How Do I Write a Promissory Note?

C. Mitchell

A promissory note is a legal document, and although it is relatively basic, writing one is often still something of an artful undertaking. In most cases, notes must set out the name of the parties involved, the total amount of the loan, and the conditions of repayment. Any security, interest, or other considerations must also be named, and the document usually has to be signed by both parties. Although some free templates are available online and in books, it is usually a good idea to at least investigate your jurisdiction’s rules before assuming that a note you write will be binding.

A promissory note is an agreement between two parties indicating a maker's intention to pay a specified amount of money to a payee, or lender.
A promissory note is an agreement between two parties indicating a maker's intention to pay a specified amount of money to a payee, or lender.

Identifying the lender and the borrower is usually the first thing you must do when sitting down to write a promissory note. List the full name of each party, as well as the date — both the date of the precipitating transaction and the date of the note’s drafting. Many documents drafted by attorneys will use archaic language and fancy turns of phrase in identifying the key players, but this is not usually required. As long as you clearly identify who is involved, even the simplest language is usually sufficient.

Once you have named the parties, describe the transaction. Write down who gave what to whom, and record the terms of the exchange. The precise amount as well as the medium — that is, whether the loan is to be paid in cash, check, or certified bond, for instance — may seem too obvious to note, but can help clarify both what happened and how. One of the goals when you write a promissory note is to capture the essence of the loan transaction in such a way that an outside observer or judge could use it to recreate exactly what happened when the agreement was struck.

The next thing to include is the repayment plan. If the borrower is going to be repaying the money on an installment basis, set out all of the dates on which payments are due. How the payments are to be received should also be included. This can include payment type as well as location.

In order to write a promissory note that will be useful in the event on non-payment, it is crucial that you have first set out the terms. Without some evidence that the parties agreed to make and receive payments in a certain way, disputes often come down to mere recollections. Battles of who said what are rarely convincing in court.

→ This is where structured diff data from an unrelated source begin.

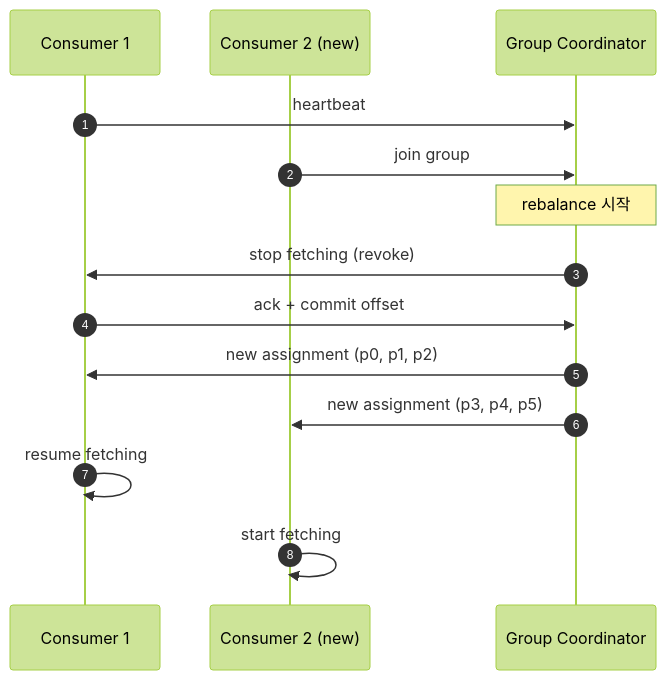
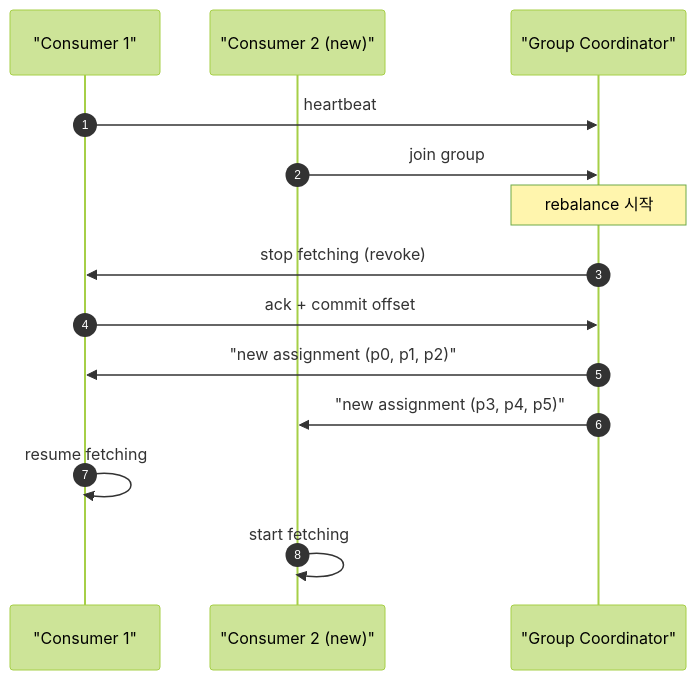
Before and after one commit to shinkeonkim/shinkeonkim.github.io: the third of 8 diagrams in src/content/wiki/distributed-systems/kafka-consumer-group.mdx, drawn with Mermaid (forest theme). The commit also changed other lines of this file and 526 other files, not shown here.

First line of the commit message:
content(wiki): 전수조사 및 대규모 보강 (짧은 파일 0, mermaid +645)

````diff
--- a/src/content/wiki/distributed-systems/kafka-consumer-group.mdx
+++ b/src/content/wiki/distributed-systems/kafka-consumer-group.mdx
@@ -42,17 +76,17 @@
 ```mermaid
 sequenceDiagram
     autonumber
-    participant C1 as Consumer 1
-    participant C2 as Consumer 2 (new)
-    participant Coord as Group Coordinator
+    participant C1 as "Consumer 1"
+    participant C2 as "Consumer 2 (new)"
+    participant Coord as "Group Coordinator"
 
     C1->>Coord: heartbeat
     C2->>Coord: join group
     Note over Coord: rebalance 시작
     Coord->>C1: stop fetching (revoke)
     C1->>Coord: ack + commit offset
-    Coord->>C1: new assignment (p0, p1, p2)
-    Coord->>C2: new assignment (p3, p4, p5)
+    Coord->>C1: "new assignment (p0, p1, p2)"
+    Coord->>C2: "new assignment (p3, p4, p5)"
     C1->>C1: resume fetching
     C2->>C2: start fetching
 ```
````
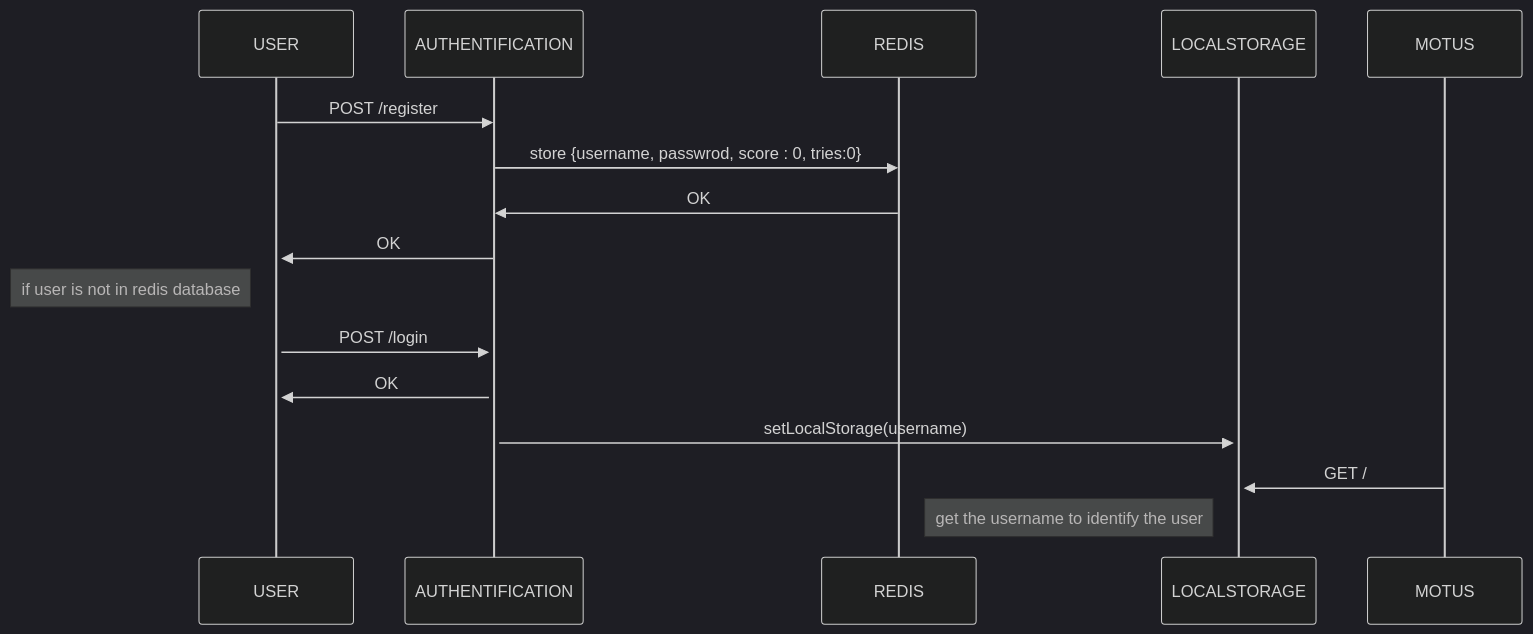
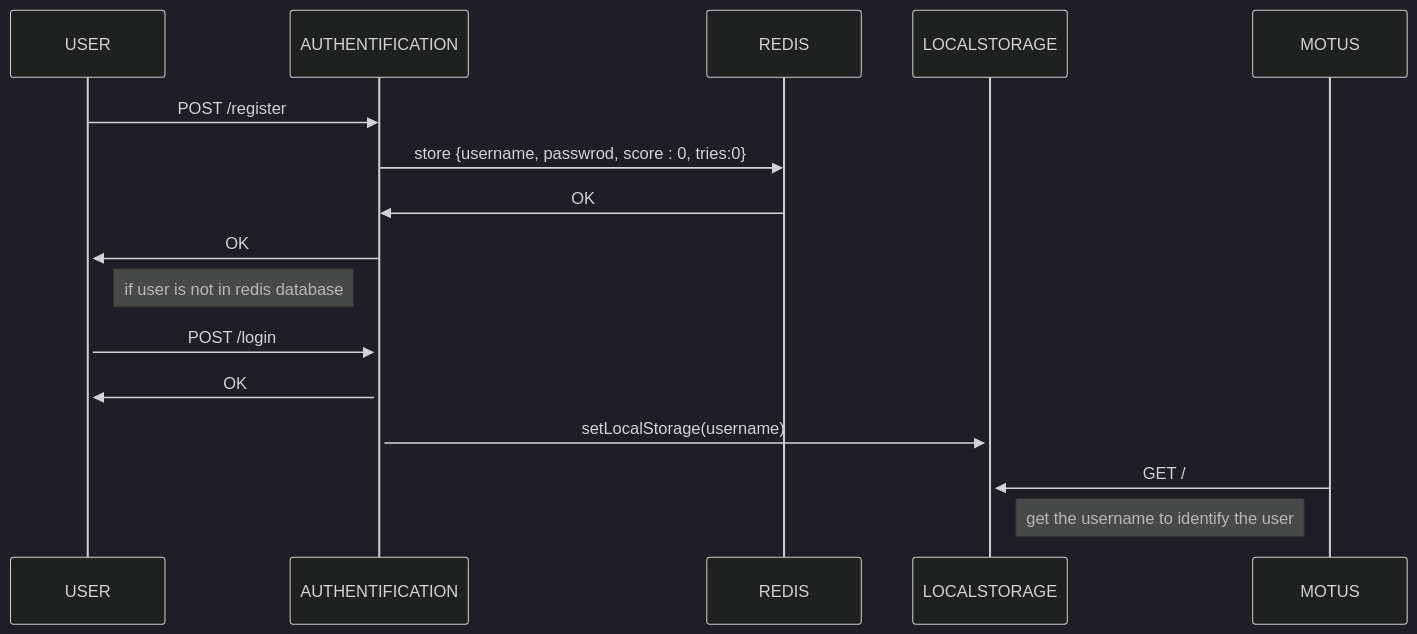
The first of 3 diagrams in README.md (essadany/motus), drawn with Mermaid (dark theme) before and after one commit.

````diff
--- a/README.md
+++ b/README.md
@@ -2,13 +2,13 @@
 ```mermaid
 sequenceDiagram
     USER->>AUTHENTIFICATION:POST /register
     AUTHENTIFICATION->>REDIS: store {username, passwrod, score : 0, tries:0}
     REDIS->>AUTHENTIFICATION:OK
     AUTHENTIFICATION->>+USER:OK
-    note left of USER : if user is not in redis database
+    note right of USER : if user is not in redis database
     USER->>+AUTHENTIFICATION: POST /login
     AUTHENTIFICATION->>USER:OK
     AUTHENTIFICATION->>+LOCALSTORAGE : setLocalStorage(username)
     MOTUS->>+LOCALSTORAGE : GET /
-    note left of LOCALSTORAGE : get the username to identify the user
+    note right of LOCALSTORAGE : get the username to identify the user
 ```
````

Any interest owed should also be included as you write a promissory note. Whether or not the borrower can accelerate payment by overpaying or paying into the principal, which tends to reduce interest payments over time, can also be included. Any loan security should be identified, as well.

Signatures are usually a firm requirement to any negotiable instrument or bank note, and promissory notes are no exception. Depending on the jurisdiction, a witness’ signature or the stamp of a notary public may also be required. A signature essentially signifies intent. When the parties named at the top of the note sign it at the bottom, they are testifying that they have read the terms, agree to them, and understand that they will be bound by them.

It is not always possible to write a promissory note that is legally enforceable, even if it includes all of these basic elements. Depending on where you live and how much money is at stake, there may be special considerations or clauses that must be incorporated. A defective promissory note in no way invalidates the loan, but can prove troublesome should one of the parties not live up to his or her end of the bargain. It is often a good idea to seek the advice of a local attorney at some point as you set out to write a promissory note, even if just on an informational basis.

You might also Like

Readers Also Love

Discuss this Article

Post your comments
Forgot password?